PURPOSE OF THIS APPLICATION OR ANY APPLICATION FOR
ACCOMPANYING POS EQUIPMENT FINANCING. THE ABOVE SCHEDULE
OF FEES IS PREDICATED ON THE BUSINESS PROFILE AND THE
AVERAGE MONTHLY SALES VOLUME: $ ________ AVERAGE TICKET
SIZE: $ ________ HIGHEST TICKET SIZE: $ ________
MERCHANT ACKNOWLEDGES HAVING READ AND RECEIVED A COPY
OF THIS AGREEMENT, AND THAT IT SHALL NOT BE EFFECTIVE UNTIL
APPROVED BY BANK AND EMS.
Agreement at 2 (Pg ID 534) (handwritten figures omitted).
Waiver of a contractual condition “may be made by express words or by conduct which
renders impossible a performance by the other party, or which seems to dispense with complete
performance at a time when the obligor might fully perform.” White Co. v. Canton Transp. Co., 2
N.E.2d 501, 505 (Ohio 1936). In this case, the defendant’s decision to perform the agreement
without hesitation for more than a year and a half certainly establishes its election to forgo insistence
on strict compliance with the signature condition.
However, even if the supposed “condition” is construed as being for the benefit of both
parties, or the plaintiff alone, the plaintiff has failed to explain any way in which its performance
was impaired or influenced by the failure of the defendant or its processing bank to counter-sign the
agreement. It has failed to establish, therefore, that the parties intended the absence of a formal
endorsement to foreclose acceptance or performance of the agreement. “Conditions precedent are
not favored by the law,” and “[w]henever possible, [Ohio] courts avoid construing provisions to be
such unless the intent of the agreement is plainly to the contrary.” Coldwell v. Moore, --- N.E.3d
---, 2017 WL 606420, at *8 (Ohio Ct. App. Feb. 14, 2017). The facts of this case contrast with those
where Ohio courts have found an absence of acceptance based on a failure by a party formally to
sign a contract document. For instance, in Denton v. Pittsburgh Plate Glass Co., 2 Ohio Law Abs.
138 (Ohio Ct. App. 1923), the Ohio Court of Appeals found that a subcontractor was not bound to
a contract where it had submitted to the architect plaintiff a signed bid and contract to build, but the
architect delayed for months before it purported to “accept” the bid by returning a counter-signed
copy of it. As a result of the delay, the cost of materials needed for the project had risen sharply.
Moreover, the architect had not responded to numerous inquiries by the contractor about the status
of the bid. The court concluded that the contractor was not bound to perform because, “it was the

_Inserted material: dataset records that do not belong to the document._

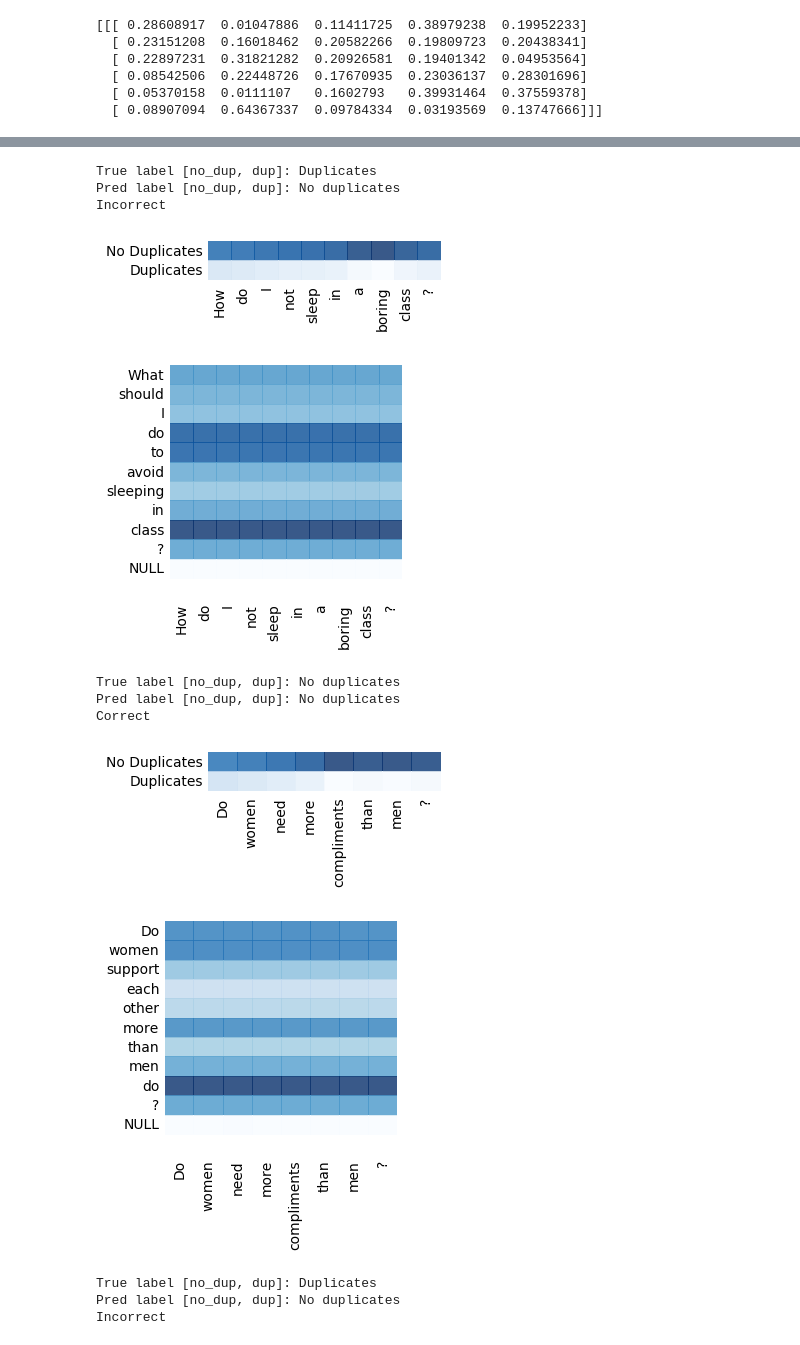
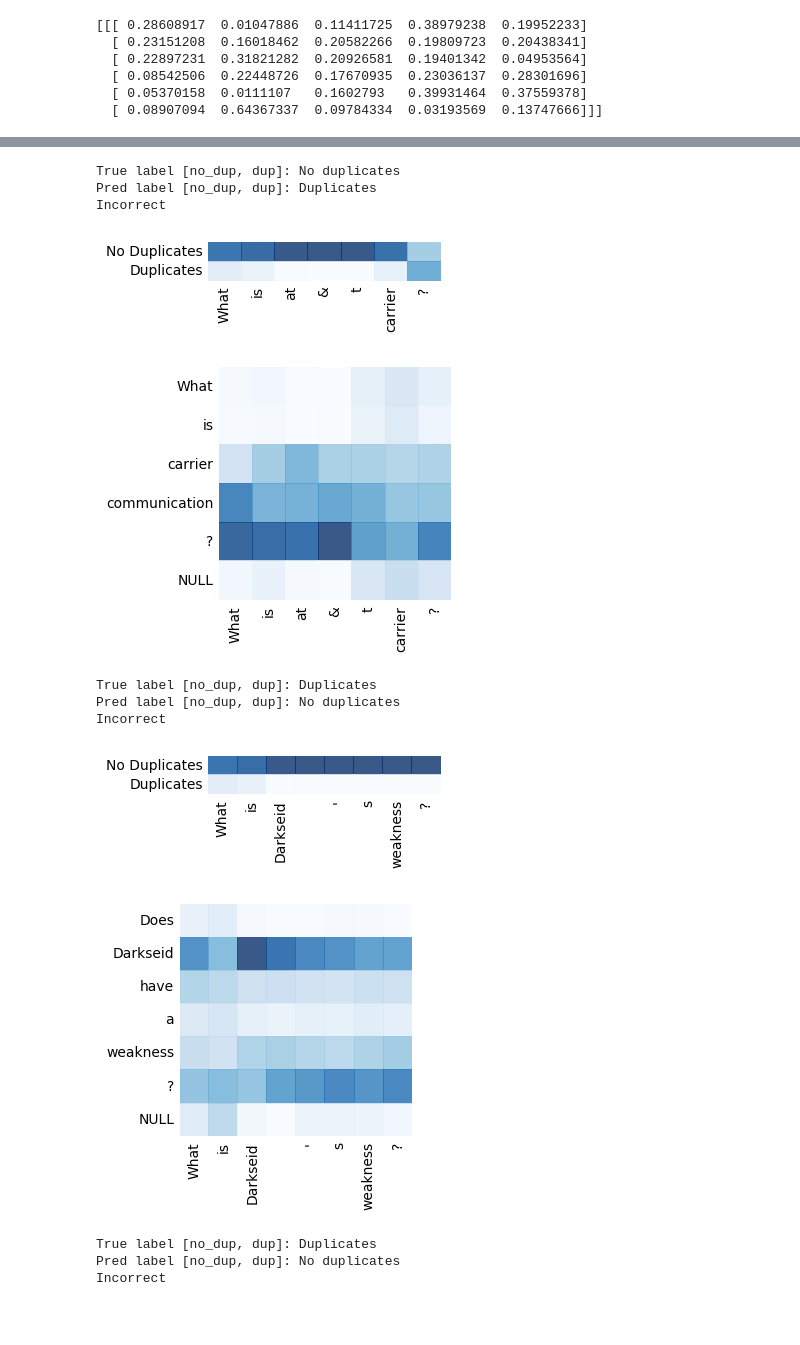
Before and after one commit to insikk/quora_question_duplicate, a Jupyter notebook: visualization/Visualization Word-by-word alignment mLSTM 150d.ipynb, the cells around one changed output, grey strips where cells are left out. Drawn from its saved outputs; the diff is of its cells as text; code cells hidden in the pictures; blank space fills up the shorter version.

Commit message:
bugfix for contextual mLSTM

```diff
--- a/visualization/Visualization Word-by-word alignment mLSTM 150d.ipynb
+++ b/visualization/Visualization Word-by-word alignment mLSTM 150d.ipynb
@@ -31,7 +31,7 @@ print(a_kj)
 # Load the actual values from model inference
 
 import pickle
-data_out_filename = "../forward_data.pkl"
+data_out_filename = "../forward_data_mLSTM.pkl"
 batch_data = pickle.load(open(data_out_filename, "rb"))
 # print(batch_data)
 print(len(batch_data['x']))
@@ -169,43 +169,44 @@ def visualize(premise_tokens, hypothesis_tokens, attention, logits_per_timestep)
 
     # Turn off all the ticks
     ax = plt.gca()
 
 
     for t in ax.xaxis.get_major_ticks():
         t.tick1On = False
         t.tick2On = False
     for t in ax.yaxis.get_major_ticks():
         t.tick1On = False
         t.tick2On = False
 
     plt.show()
 
 
 for batch_idx in range(num_batch):
+    batch_idx = 7
     for point_idx in range(batch_size):
 
         premise_tokens, hypothesis_tokens, a_kj_ph, logits, z, logits_per_h = get_datapoint(batch_data, batch_idx, point_idx)
 
 
         #print(logits)
         # print(logits_per_h[-1, :])
-        if True or not (np.argmax(logits) == np.argmax(z)):
+        if not (np.argmax(logits) == np.argmax(z)):
             print("True label [no_dup, dup]:", "No duplicates" if np.argmax(z) == 0 else "Duplicates")
             print("Pred label [no_dup, dup]:", "No duplicates" if np.argmax(logits) == 0 else "Duplicates")
             print("Correct" if np.argmax(logits) == np.argmax(z) else "Incorrect")
             visualize(premise_tokens, hypothesis_tokens, a_kj_ph, logits_per_h.T)
     break
 # %% [output]
-True label [no_dup, dup]: Duplicates
-Pred label [no_dup, dup]: No duplicates
+True label [no_dup, dup]: No duplicates
+Pred label [no_dup, dup]: Duplicates
 Incorrect
-[figure, old version]
+[figure, new version]
-[figure, old version]
+[figure, new version]
-True label [no_dup, dup]: No duplicates
+True label [no_dup, dup]: Duplicates
 Pred label [no_dup, dup]: No duplicates
-Correct
+Incorrect
-[figure, old version]
+[figure, new version]
-[figure, old version]
+[figure, new version]
 True label [no_dup, dup]: Duplicates
 Pred label [no_dup, dup]: No duplicates
 Incorrect
```
Also changed, not shown: parts of 2 cells of this notebook, 3 other files.
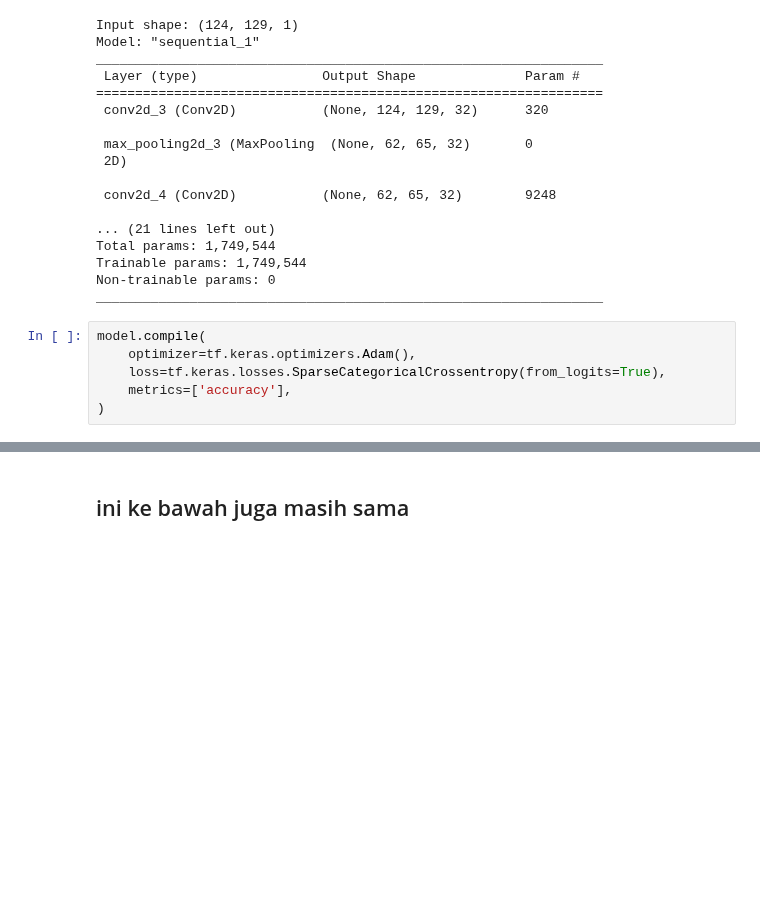
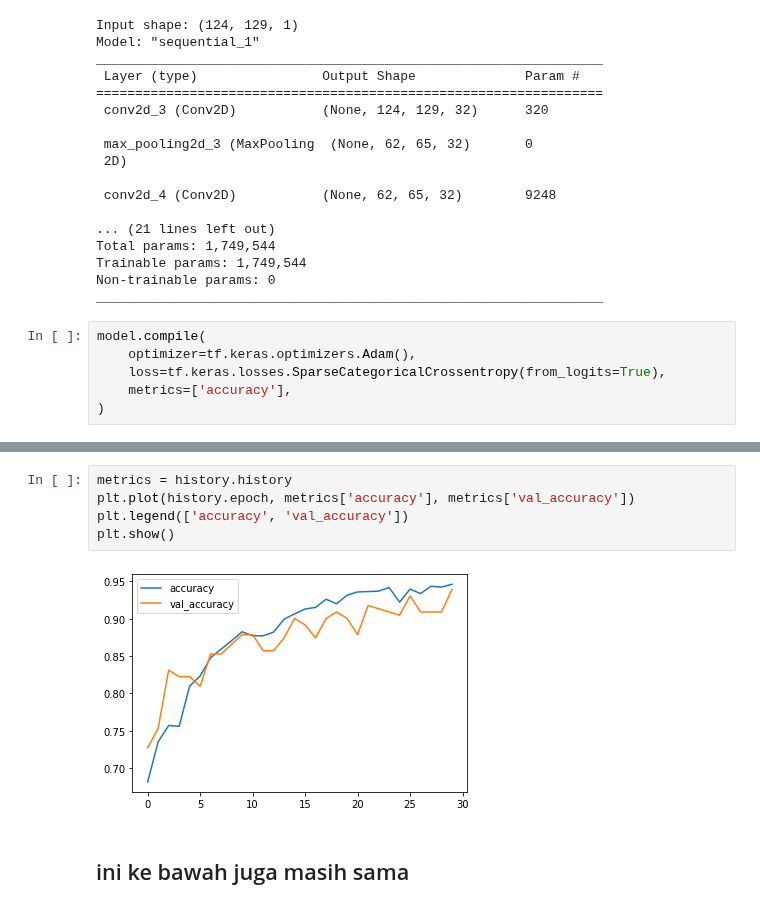
Before and after one commit to C22-PS121/machine-learning, a Jupyter notebook: ML_Model.ipynb, the cells around one changed output, grey strips where cells are left out. Saved outputs shown, nothing was run; the diff lists cells and outputs as text; blank space fills up the shorter version.

```diff
--- a/ML_Model.ipynb
+++ b/ML_Model.ipynb
@@ -461,3 +467,10 @@ plt.show()
+# %%
+metrics = history.history
+plt.plot(history.epoch, metrics['accuracy'], metrics['val_accuracy'])
+plt.legend(['accuracy', 'val_accuracy'])
+plt.show()
+# %% [output]
+[figure, added]
 # %% [markdown]
 ## ini ke bawah juga masih sama
 # %%
```
Also changed, not shown: parts of 48 cells of this notebook, 23 other files.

intention of the parties that the contract was to be reduced to writing,” but the counter-party “did not
sign the contract or accept the offer within a reasonable length of time after the agreement had been
signed by the defendant.” Id. at 138 (emphasis added). Here, it is undisputed that there was no delay
in the commencement of performance by any party under the agreement due to any supposed
suspense about whether acceptance had occurred, and the plaintiff has not suggested any way in
which any party’s performance was compromised by the absence of any counter-signatures on the
In all events, regardless of what the plaintiff believed about the signature condition, it is
undisputed that the plaintiff never attempted to exercise any supposed rights under that provision,
and it never asked the defendant to return a counter-signed copy of the document. In response to
a request to admit “that Big City could have requested from EMS a fully signed copy of the
Merchant Agreement at any time after March 22, 2012,” the plaintiff responded: “To the extent it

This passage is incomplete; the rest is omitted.